News Articles and analysis

Loneliness in the time of Covid

You’d probably expect the social restrictions put in place to contain and control Covid-19 in Victoria to lead to a spike in loneliness. 

And you’d be right, in part.

Social isolation is not the same thing as loneliness. Someone can be socially isolated without necessarily feeling lonely; and vice versa, it’s possible to feel completely bereft and alone in a crowd.

But social isolation is a risk factor for loneliness; as is the anxiety a lot of people are feeling in the current health and economic crises.

For many weeks now Victorians haven’t been able to access their usual supports, including paid work, volunteering, playing sport, participating in community activities or just visiting family and friends.

So it’s not surprising that helplines are experiencing a high volume of calls from people feeling isolated.

But according to the organisation Friends for Good, who runs one such helpline, almost three million Victorians were experiencing loneliness before the pandemic.

In a society as apparently connected and frenetic as ours, that’s a huge and alarming well of loneliness, and a social problem that never got much attention.

One good thing that could come out of the Covid catastrophe is that we might get better at recognising and prioritising the need for real human connection.

It’s a dark time for many people, but some of the work being done to link up communities and give vulnerable people hope and resilience is pretty inspiring.

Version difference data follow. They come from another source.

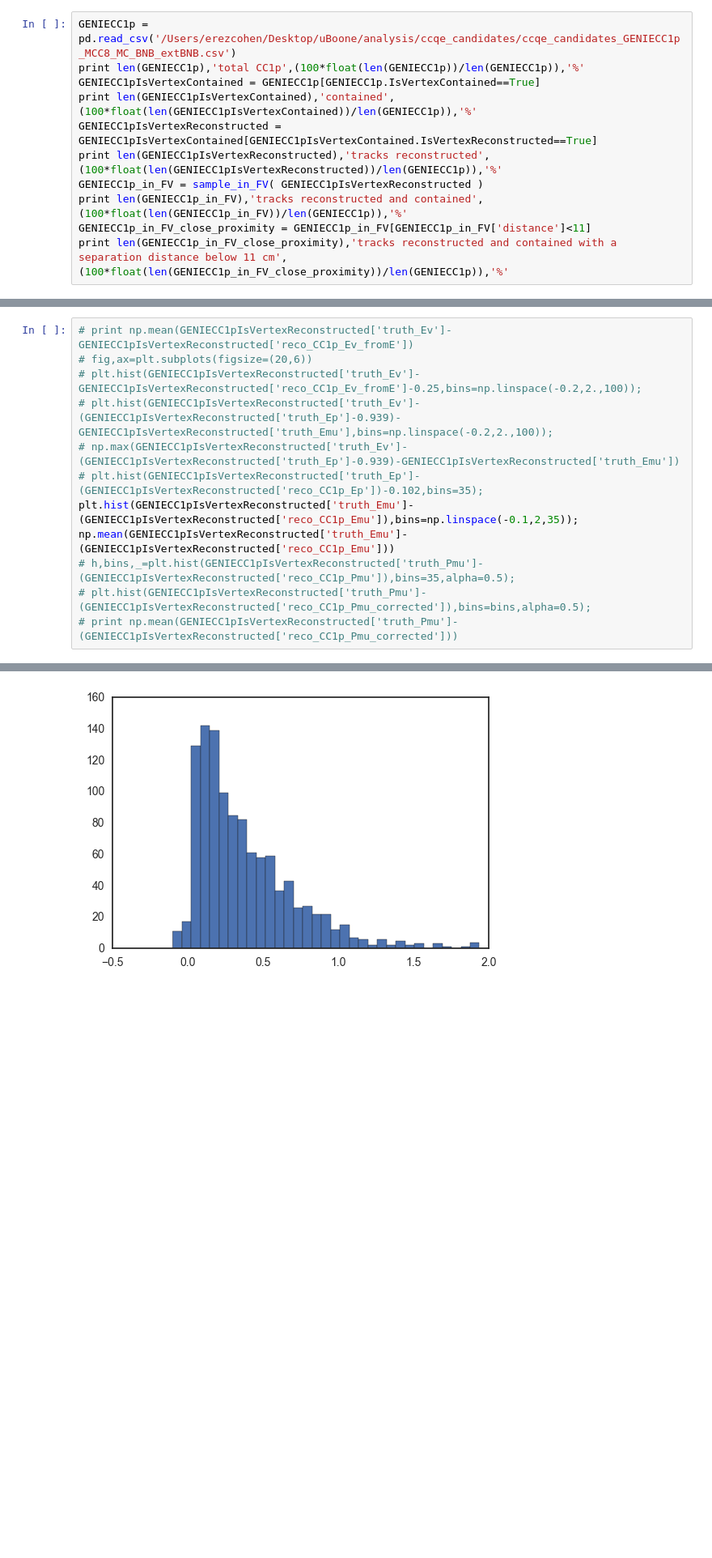
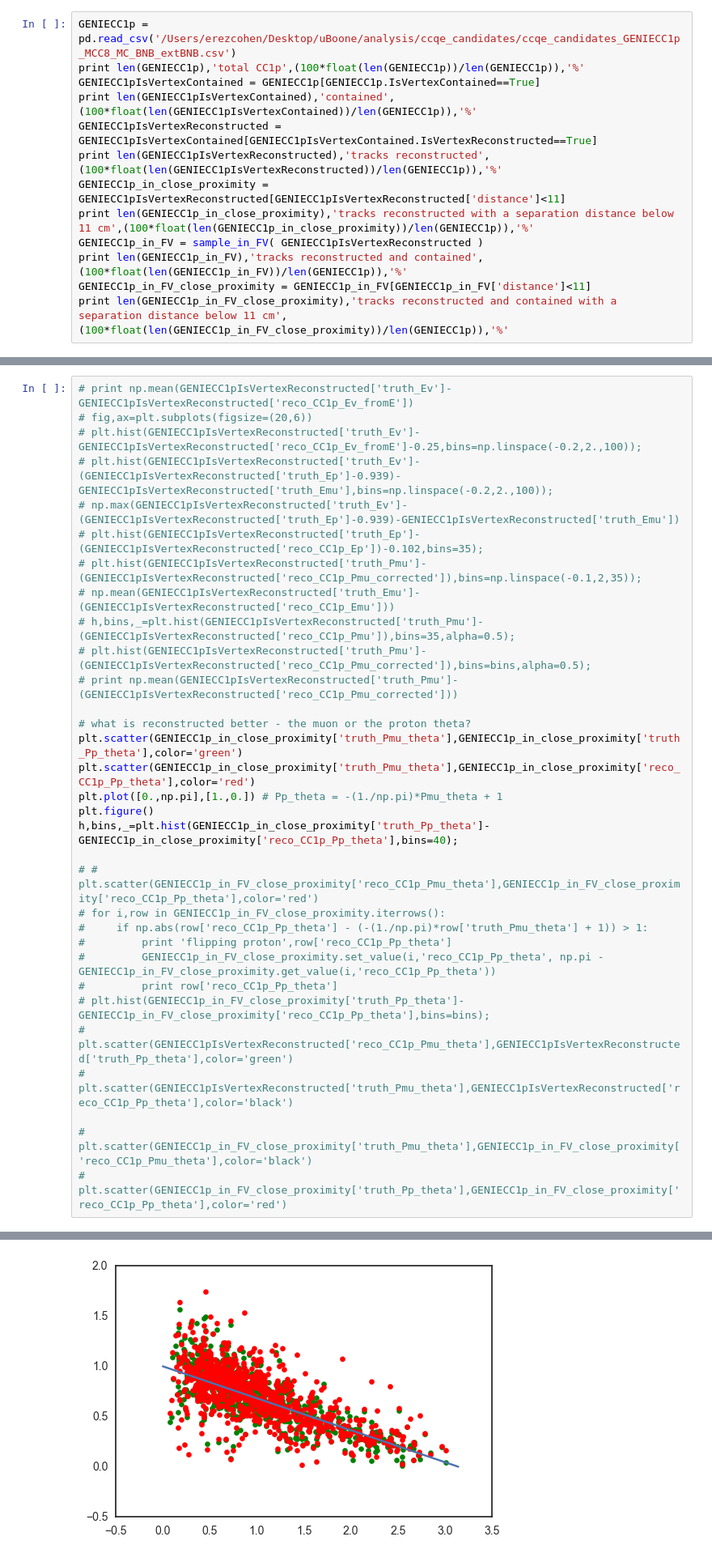
Before and after one commit to erezcoh4/AnalysisTreesInformation, a Jupyter notebook: CCQEPackage/notebooks/2tracksSelection/Ev_form_momenta_vs_Ev_from_energies.ipynb, the cells around one changed output, grey strips where cells are left out. Shown at 81% size. Drawn from its saved outputs; the diff is of its cells as text; blank space fills up the shorter version.

```diff
--- a/CCQEPackage/notebooks/2tracksSelection/Ev_form_momenta_vs_Ev_from_energies.ipynb
+++ b/CCQEPackage/notebooks/2tracksSelection/Ev_form_momenta_vs_Ev_from_energies.ipynb
@@ -12,6 +22,8 @@ GENIECC1pIsVertexContained = GENIECC1p[GENIECC1p.IsVertexContained==True]
 print len(GENIECC1pIsVertexContained),'contained',(100*float(len(GENIECC1pIsVertexContained))/len(GENIECC1p)),'%'
 GENIECC1pIsVertexReconstructed = GENIECC1pIsVertexContained[GENIECC1pIsVertexContained.IsVertexReconstructed==True]
 print len(GENIECC1pIsVertexReconstructed),'tracks reconstructed',(100*float(len(GENIECC1pIsVertexReconstructed))/len(GENIECC1p)),'%'
+GENIECC1p_in_close_proximity = GENIECC1pIsVertexReconstructed[GENIECC1pIsVertexReconstructed['distance']<11]
+print len(GENIECC1p_in_close_proximity),'tracks reconstructed with a separation distance below 11 cm',(100*float(len(GENIECC1p_in_close_proximity))/len(GENIECC1p)),'%'
 GENIECC1p_in_FV = sample_in_FV( GENIECC1pIsVertexReconstructed )
 print len(GENIECC1p_in_FV),'tracks reconstructed and contained',(100*float(len(GENIECC1p_in_FV))/len(GENIECC1p)),'%'
 GENIECC1p_in_FV_close_proximity = GENIECC1p_in_FV[GENIECC1p_in_FV['distance']<11]
@@ -55,9 +77,29 @@ set_axes(ax,'gen. $E_{\\nu}$ - reco. $E_{\\nu}$ [GeV]')
 # plt.hist(GENIECC1pIsVertexReconstructed['truth_Ev']-(GENIECC1pIsVertexReconstructed['truth_Ep']-0.939)-GENIECC1pIsVertexReconstructed['truth_Emu'],bins=np.linspace(-0.2,2.,100));
 # np.max(GENIECC1pIsVertexReconstructed['truth_Ev']-(GENIECC1pIsVertexReconstructed['truth_Ep']-0.939)-GENIECC1pIsVertexReconstructed['truth_Emu'])
 # plt.hist(GENIECC1pIsVertexReconstructed['truth_Ep']-(GENIECC1pIsVertexReconstructed['reco_CC1p_Ep'])-0.102,bins=35);
-plt.hist(GENIECC1pIsVertexReconstructed['truth_Emu']-(GENIECC1pIsVertexReconstructed['reco_CC1p_Emu']),bins=np.linspace(-0.1,2,35));
-np.mean(GENIECC1pIsVertexReconstructed['truth_Emu']-(GENIECC1pIsVertexReconstructed['reco_CC1p_Emu']))
+# plt.hist(GENIECC1pIsVertexReconstructed['truth_Pmu']-(GENIECC1pIsVertexReconstructed['reco_CC1p_Pmu_corrected']),bins=np.linspace(-0.1,2,35));
+# np.mean(GENIECC1pIsVertexReconstructed['truth_Emu']-(GENIECC1pIsVertexReconstructed['reco_CC1p_Emu']))
 # h,bins,_=plt.hist(GENIECC1pIsVertexReconstructed['truth_Pmu']-(GENIECC1pIsVertexReconstructed['reco_CC1p_Pmu']),bins=35,alpha=0.5);
 # plt.hist(GENIECC1pIsVertexReconstructed['truth_Pmu']-(GENIECC1pIsVertexReconstructed['reco_CC1p_Pmu_corrected']),bins=bins,alpha=0.5);
 # print np.mean(GENIECC1pIsVertexReconstructed['truth_Pmu']-(GENIECC1pIsVertexReconstructed['reco_CC1p_Pmu_corrected']))
+
+# what is reconstructed better - the muon or the proton theta?
+plt.scatter(GENIECC1p_in_close_proximity['truth_Pmu_theta'],GENIECC1p_in_close_proximity['truth_Pp_theta'],color='green')
+plt.scatter(GENIECC1p_in_close_proximity['truth_Pmu_theta'],GENIECC1p_in_close_proximity['reco_CC1p_Pp_theta'],color='red')
+plt.plot([0.,np.pi],[1.,0.]) # Pp_theta = -(1./np.pi)*Pmu_theta + 1
+plt.figure()
+h,bins,_=plt.hist(GENIECC1p_in_close_proximity['truth_Pp_theta']-GENIECC1p_in_close_proximity['reco_CC1p_Pp_theta'],bins=40);
+
+# # plt.scatter(GENIECC1p_in_FV_close_proximity['reco_CC1p_Pmu_theta'],GENIECC1p_in_FV_close_proximity['reco_CC1p_Pp_theta'],color='red')
+# for i,row in GENIECC1p_in_FV_close_proximity.iterrows():
+#     if np.abs(row['reco_CC1p_Pp_theta'] - (-(1./np.pi)*row['truth_Pmu_theta'] + 1)) > 1:
+#         print 'flipping proton',row['reco_CC1p_Pp_theta']
+#         GENIECC1p_in_FV_close_proximity.set_value(i,'reco_CC1p_Pp_theta', np.pi - GENIECC1p_in_FV_close_proximity.get_value(i,'reco_CC1p_Pp_theta'))
+#         print row['reco_CC1p_Pp_theta']
+# plt.hist(GENIECC1p_in_FV_close_proximity['truth_Pp_theta']-GENIECC1p_in_FV_close_proximity['reco_CC1p_Pp_theta'],bins=bins);
+# plt.scatter(GENIECC1pIsVertexReconstructed['reco_CC1p_Pmu_theta'],GENIECC1pIsVertexReconstructed['truth_Pp_theta'],color='green')
+# plt.scatter(GENIECC1pIsVertexReconstructed['truth_Pmu_theta'],GENIECC1pIsVertexReconstructed['reco_CC1p_Pp_theta'],color='black')
+
+# plt.scatter(GENIECC1p_in_FV_close_proximity['truth_Pmu_theta'],GENIECC1p_in_FV_close_proximity['reco_CC1p_Pmu_theta'],color='black')
+# plt.scatter(GENIECC1p_in_FV_close_proximity['truth_Pp_theta'],GENIECC1p_in_FV_close_proximity['reco_CC1p_Pp_theta'],color='red')
 # %% [output]
@@ -65 +106 @@ np.mean(GENIECC1pIsVertexReconstructed['truth_Emu']-(GENIECC1pIsVertexReconstruc
-[figure, old version]
+[figure, new version]
```
Also changed, not shown: parts of 13 cells of this notebook, 16 other files.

Just a few examples:

  • Buchan Neighbourhood House established a phone tree for sharing urgent information during bushfire emergencies, but it’s now been repurposed into a weekly wellbeing check-in.
  • Ethnic Communities Council of Victoria reports that many organisations call vulnerable members every week to ask about their wellbeing and groceries supply.
  • Friends for Good’s FriendLine provides social connection via chats with volunteers by phone and online.
  • Leongatha Community House is running online Zoom sessions for its music and language classes.
  • Lively trains and employs young people to help older Victorians stay connected, which currently includes help like technology support and wellbeing check-ins.
  • Men’s Shed Association has launched The Shed Online, which provides an online community forum for members to share experiences and discuss home DIY.
  • Morwell Neighbourhood House is calling its client database fortnightly to check up on their welfare, and have also been asking clients if they have family or friends who’d benefit from a call as well.
  • Neighbourhood Connect facilitates neighbourhood groups across Australia and is providing online tools and tips for communities to stay connected during the pandemic.
  • Thomastown Neighbourhood House is calling vulnerable residents and dropping off flyers to letterboxes to reach people without internet access.
  • Old Courthouse Community Centre in Casterton made daily calls to isolated members of the community before the pandemic, but now one volunteer is matched with one resident to foster meaningful connections.

As well as all this there’s anecdotal evidence of more community-led focus on reaching out to people who might be vulnerable to loneliness. Neighbours dropping ‘connection cards’; a rash of artful sidewalk messaging; even socially distant teddybear hunts to keep local kids happy.

There have also been government initiatives to tackle loneliness in the community. The Victorian Government is providing phones and extra data to some vulnerable households, and launching a phone-line to reach out to isolated Victorians. And the Federal Government has launched the 24/7 Coronavirus Mental Wellbeing Support Service, developed by Beyond Blue and including a phone-line staffed by mental health professionals.

More needs to be done, particularly for those groups who are most vulnerable to loneliness – including people who are young, culturally and linguistically diverse, living alone or unemployed.

And of course the digital divide is being felt more strongly than ever, now that anyone on the wrong side of it is unable to access resources that have moved online, or keep in touch with family and friends. This includes more than 300,000 Victorian households with no internet access at all.

The measures that are being taken by community organisations, individuals and governments are a recognition that loneliness is not, and never was, a peripheral problem.

Humans are social animals, and maybe we’d lost sight of how much our health and wellbeing depends on staying connected to each other.

Maybe Covid-19 will keep reminding us, even after the crisis has passed.

 

We would love to hear what your organisation is doing to keep people connected. Send Ben an email or give us a call on 9235 1000.